George Osborne’s emergency Summer Budget announced a number of changes for road users, including some relating to tax and one key major change, an increase of four years for all MOTs on new cars, rather than the standard three years, from 2017. Whilst this may impress many people looking to buy new cars as they can avoid the stress of an MOT a little longer, many industry bodies and related companies and associations have come out to express their worry, citing road safety as the reason for their concern.
The MOT Test is traditionally an annual test of vehicle safety for older models of car (vehicles over three years old) but newer models don’t currently need to be tested until they reach that third year. This is now changing to every four years and there are fear from different sectors of the motoring industry about how this will affect our roads.

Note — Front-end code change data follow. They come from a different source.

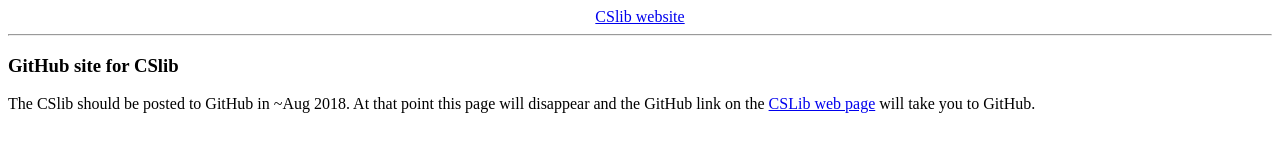
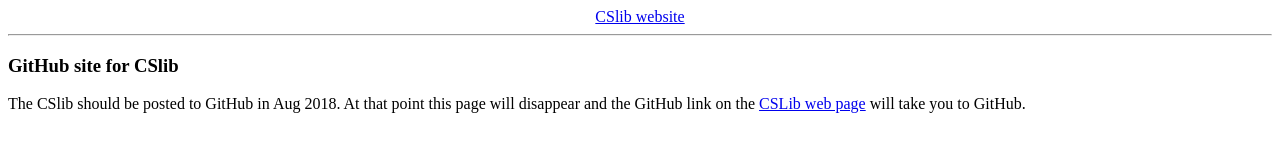
Before and after one commit to lammps/cslib, a plain HTML site: page www/github.html in a window 1280 px wide. Drawn offline with Linux system fonts and the light colour scheme.

Commit message:
git-svn-id: svn+ssh://software-srn.sandia.gov/svn/cslib/trunk@20 a90b35e7-5b98-4bfc-8194-042b74bc95e4

```diff
--- a/www/github.html
+++ b/www/github.html
@@ -7,7 +7,7 @@
 
 <H3>GitHub site for CSlib
 </H3>
-<P>The CSlib should be posted to GitHub in ~Aug 2018.  At that point this
+<P>The CSlib should be posted to GitHub in Aug 2018.  At that point this
 page will disappear and the GitHub link on the <A HREF = "index.html">CSLib web page</A>
 will take you to GitHub.
 </P>
```
Also changed, not shown: www/github.txt.
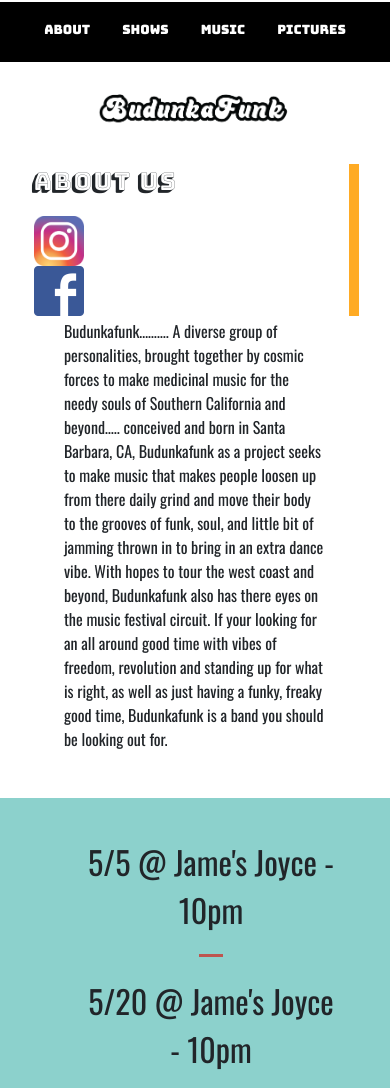
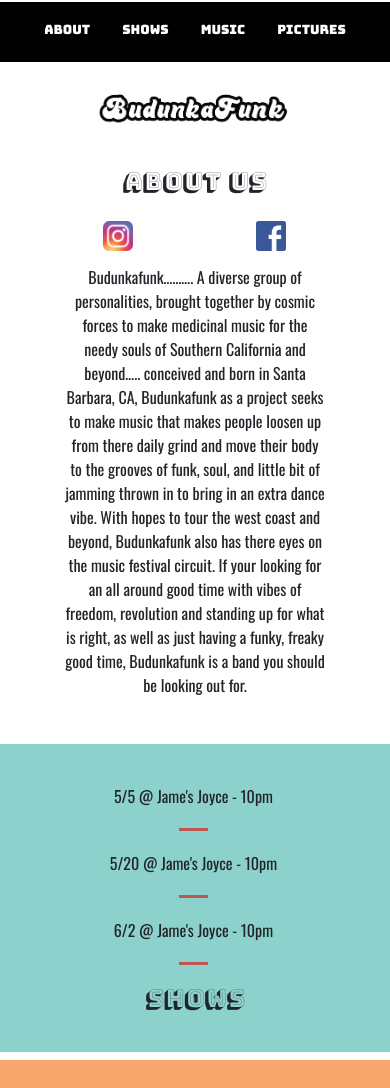
Before and after one commit to benjimosso/BudunkafunkWeb, a plain HTML site: page index.html in a window 390 px wide. Shown: the top 1088 px of the page. Drawn offline with nearby package versions, Linux system fonts and the light colour scheme; a web font is replaced by a local one.

Commit message:
mobile friendly changes

```diff
--- a/css/style.css
+++ b/css/style.css
@@ -102,8 +102,11 @@
   /* justify-content:space-around; */
   /* margin: -10px; */
   padding-right: 79%;
+}
 
-
+.logoSize {
+  height: 50px;
+  width: 50px;
 }
 
 /* Float Right on the left */
@@ -410,18 +413,39 @@
     /* flex-wrap: wrap; */
     /* padding:8%; */
   }
+
+  .about-us p {
+    text-align: center;
+  }
+
+  .logoSize {
+    height: 30px;
+    width: 30px;
+  }
+
+  .logo_social {
+    padding-left: 0%;
+    padding-right: 0%;
+    display: flex;
+    justify-content: space-around;
+    margin: 10px
+  }
+
   .title {
     font-size: 1.5rem;
     text-align: center;
   }
 
+
+
+
   .float_left {
     flex: 20%;
-    /* border-right: 10px solid #ffab24; */
+    border-right: none !important;
     text-align: center;
     /* font-size: 3rem;
     font-family: 'Bungee Shade', cursive; */
-    /* padding-right: 50px; */
+    padding-right: 1px;
   }
 
   .float_right {
@@ -431,6 +455,15 @@
     padding-top: 1%;
     font-family: 'Oswald', sans-serif;
     font-size: 1rem;
+  }
+
+  .shows-right {
+    border-left: none !important;
+  }
+
+  .shows-left {
+    font-size: 1rem;
+    padding-left: 0%
   }
 
   .music {
--- a/index.html
+++ b/index.html
@@ -48,8 +48,8 @@
         <aside class="float_left title">
         <p class='title'>About us</p>
         <div class="logo_social">
-          <div><a href="https://www.instagram.com/budunkafunk/" target="_blank"><img src="./Pictures/InstagramLogoColor2.png" alt="" width="50px" height="50px"></a></div>
-      <div><a class="facebook"href="https://www.facebook.com/Budunkafunk/" target="_blank"><img src="./Pictures/FacebookColor.png" alt="" width="50px" height="50px"></a></div>
+          <div><a  href="https://www.instagram.com/budunkafunk/" target="_blank"><img class="logoSize" src="./Pictures/InstagramLogoColor2.png" alt="" ></a></div>
+      <div><a class="facebook"href="https://www.facebook.com/Budunkafunk/" target="_blank"><img class="logoSize" src="./Pictures/FacebookColor.png" alt="" ></a></div>
     </div>
         </aside>
         <div class="float_right">
--- a/java/script.js
+++ b/java/script.js
@@ -6,7 +6,7 @@
     }
 
     function toggleActive(e) {
-      console.log(e.propertyName);
+      // console.log(e.propertyName);
       if (e.propertyName.includes('flex')) {
         this.classList.toggle('open-active');
       }
```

The National Tyre Distributors Association immediately issued their press release describing the proposal as flawed and highlighted their plan to challenge the measure on the grounds of road safety. This is in line with news and research from the past five years which has shown that millions of MOTs are failed due to tyre issues and the NTDA has been working for years to change regulations in relation to legal tyre requirements to make them safer. The Director of NTDA described the new proposal as something that causes ‘a genuine concern’ and they are hoping to look for ways to look at changing MOT on different measures such as mileage rather than age.
Backing up the objection of the NTDA, the Retail Motor Industry Federation (RMI) has also stated its strong opposition to the changes to the MOT. They have highlighted that they believe the change could only cause harm to the road safety record in the UK. Speaking on behalf of RMI their director Stuart James said that motorists ‘they understand that roadworthiness testing of vehicle is an important part of making our roads among the safest in Europe’ and the RMI went onto say that a car with average mileage is significantly more likely to be driving on unsafe and worn tyres and brakes after four years in comparison to three and extending the period before MOT therefore can see failures of many car components such as shock absorbers, before the MOT comes up.
Modern cars are so reliable that many motorists do not notice when there is a fault and this can become dangerous and even more so if roadworthiness testing is set back a further year. As a company working with the victims of road traffic accidents on a daily basis, we want to see safer roads and safer vehicles, not the opposite.